[Stored dataset items]
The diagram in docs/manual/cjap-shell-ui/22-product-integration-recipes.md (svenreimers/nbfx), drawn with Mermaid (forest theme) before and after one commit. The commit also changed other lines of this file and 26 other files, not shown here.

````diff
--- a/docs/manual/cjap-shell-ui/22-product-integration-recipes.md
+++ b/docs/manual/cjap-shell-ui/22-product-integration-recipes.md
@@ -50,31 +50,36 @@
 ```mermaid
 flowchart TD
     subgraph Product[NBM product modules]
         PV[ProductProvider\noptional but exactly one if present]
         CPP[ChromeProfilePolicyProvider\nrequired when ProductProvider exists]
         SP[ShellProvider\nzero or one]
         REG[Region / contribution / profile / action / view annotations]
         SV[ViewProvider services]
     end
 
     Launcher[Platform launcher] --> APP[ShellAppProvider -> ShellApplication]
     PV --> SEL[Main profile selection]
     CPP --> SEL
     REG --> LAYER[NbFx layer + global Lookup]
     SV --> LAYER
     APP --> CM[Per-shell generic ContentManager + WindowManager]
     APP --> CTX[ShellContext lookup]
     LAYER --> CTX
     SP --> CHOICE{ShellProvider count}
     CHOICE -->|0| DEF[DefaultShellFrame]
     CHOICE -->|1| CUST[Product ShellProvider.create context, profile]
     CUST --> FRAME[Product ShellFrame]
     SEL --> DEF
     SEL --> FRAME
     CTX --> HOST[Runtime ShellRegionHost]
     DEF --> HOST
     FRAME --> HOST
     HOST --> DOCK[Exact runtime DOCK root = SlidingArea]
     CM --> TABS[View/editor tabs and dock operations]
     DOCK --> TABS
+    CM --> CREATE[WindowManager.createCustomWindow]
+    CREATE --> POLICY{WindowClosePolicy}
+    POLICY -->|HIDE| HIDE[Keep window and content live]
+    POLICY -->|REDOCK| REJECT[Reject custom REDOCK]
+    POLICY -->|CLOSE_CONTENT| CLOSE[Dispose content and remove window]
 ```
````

- WORK ITEM: Copy each record above so that no word or mark differs.

- TASK OUTPUT:
The diagram in docs/manual/cjap-shell-ui/22-product-integration-recipes.md (svenreimers/nbfx), drawn with Mermaid (forest theme) before and after one commit. The commit also changed other lines of this file and 26 other files, not shown here.

````diff
--- a/docs/manual/cjap-shell-ui/22-product-integration-recipes.md
+++ b/docs/manual/cjap-shell-ui/22-product-integration-recipes.md
@@ -50,31 +50,36 @@
 ```mermaid
 flowchart TD
     subgraph Product[NBM product modules]
         PV[ProductProvider\noptional but exactly one if present]
         CPP[ChromeProfilePolicyProvider\nrequired when ProductProvider exists]
         SP[ShellProvider\nzero or one]
         REG[Region / contribution / profile / action / view annotations]
         SV[ViewProvider services]
     end
 
     Launcher[Platform launcher] --> APP[ShellAppProvider -> ShellApplication]
     PV --> SEL[Main profile selection]
     CPP --> SEL
     REG --> LAYER[NbFx layer + global Lookup]
     SV --> LAYER
     APP --> CM[Per-shell generic ContentManager + WindowManager]
     APP --> CTX[ShellContext lookup]
     LAYER --> CTX
     SP --> CHOICE{ShellProvider count}
     CHOICE -->|0| DEF[DefaultShellFrame]
     CHOICE -->|1| CUST[Product ShellProvider.create context, profile]
     CUST --> FRAME[Product ShellFrame]
     SEL --> DEF
     SEL --> FRAME
     CTX --> HOST[Runtime ShellRegionHost]
     DEF --> HOST
     FRAME --> HOST
     HOST --> DOCK[Exact runtime DOCK root = SlidingArea]
     CM --> TABS[View/editor tabs and dock operations]
     DOCK --> TABS
+    CM --> CREATE[WindowManager.createCustomWindow]
+    CREATE --> POLICY{WindowClosePolicy}
+    POLICY -->|HIDE| HIDE[Keep window and content live]
+    POLICY -->|REDOCK| REJECT[Reject custom REDOCK]
+    POLICY -->|CLOSE_CONTENT| CLOSE[Dispose content and remove window]
 ```
````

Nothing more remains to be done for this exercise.